- **Required work**: Leaving out all pictures, return the records word for word.

Provided entries Block Start

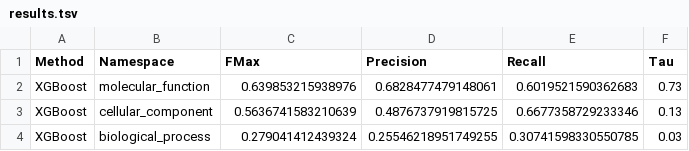
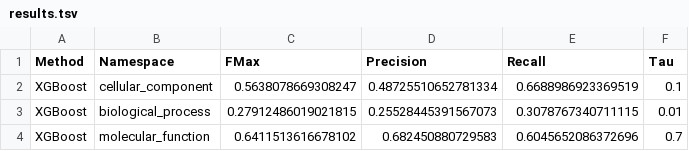
Before and after one commit to davzago/Protein-Function-Predictor, a TSV file: XGBoost/eval_ref_new_30/results.tsv, drawn as a sheet.

Commit message:
eval and predictions

```diff
--- a/XGBoost/eval_ref_new_30/results.tsv
+++ b/XGBoost/eval_ref_new_30/results.tsv
@@ -1,4 +1,4 @@
 Method	Namespace	FMax	Precision	Recall	Tau
-XGBoost	molecular_function	0.639853215938976	0.6828477479148061	0.6019521590362683	0.73
-XGBoost	cellular_component	0.5636741583210639	0.4876737919815725	0.6677358729233346	0.13
-XGBoost	biological_process	0.279041412439324	0.25546218951749255	0.30741598330550785	0.03
+XGBoost	cellular_component	0.5638078669308247	0.48725510652781334	0.6688986923369519	0.1
+XGBoost	biological_process	0.27912486019021815	0.25528445391567073	0.3078767340711115	0.01
+XGBoost	molecular_function	0.6411513616678102	0.682450880729583	0.6045652086372696	0.7
```
Also changed, not shown: 56 other files.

Provided entries Block End

- **Solution to this task**:
Before and after one commit to davzago/Protein-Function-Predictor, a TSV file: XGBoost/eval_ref_new_30/results.tsv, drawn as a sheet.

Commit message:
eval and predictions

```diff
--- a/XGBoost/eval_ref_new_30/results.tsv
+++ b/XGBoost/eval_ref_new_30/results.tsv
@@ -1,4 +1,4 @@
 Method	Namespace	FMax	Precision	Recall	Tau
-XGBoost	molecular_function	0.639853215938976	0.6828477479148061	0.6019521590362683	0.73
-XGBoost	cellular_component	0.5636741583210639	0.4876737919815725	0.6677358729233346	0.13
-XGBoost	biological_process	0.279041412439324	0.25546218951749255	0.30741598330550785	0.03
+XGBoost	cellular_component	0.5638078669308247	0.48725510652781334	0.6688986923369519	0.1
+XGBoost	biological_process	0.27912486019021815	0.25528445391567073	0.3078767340711115	0.01
+XGBoost	molecular_function	0.6411513616678102	0.682450880729583	0.6045652086372696	0.7
```
Also changed, not shown: 56 other files.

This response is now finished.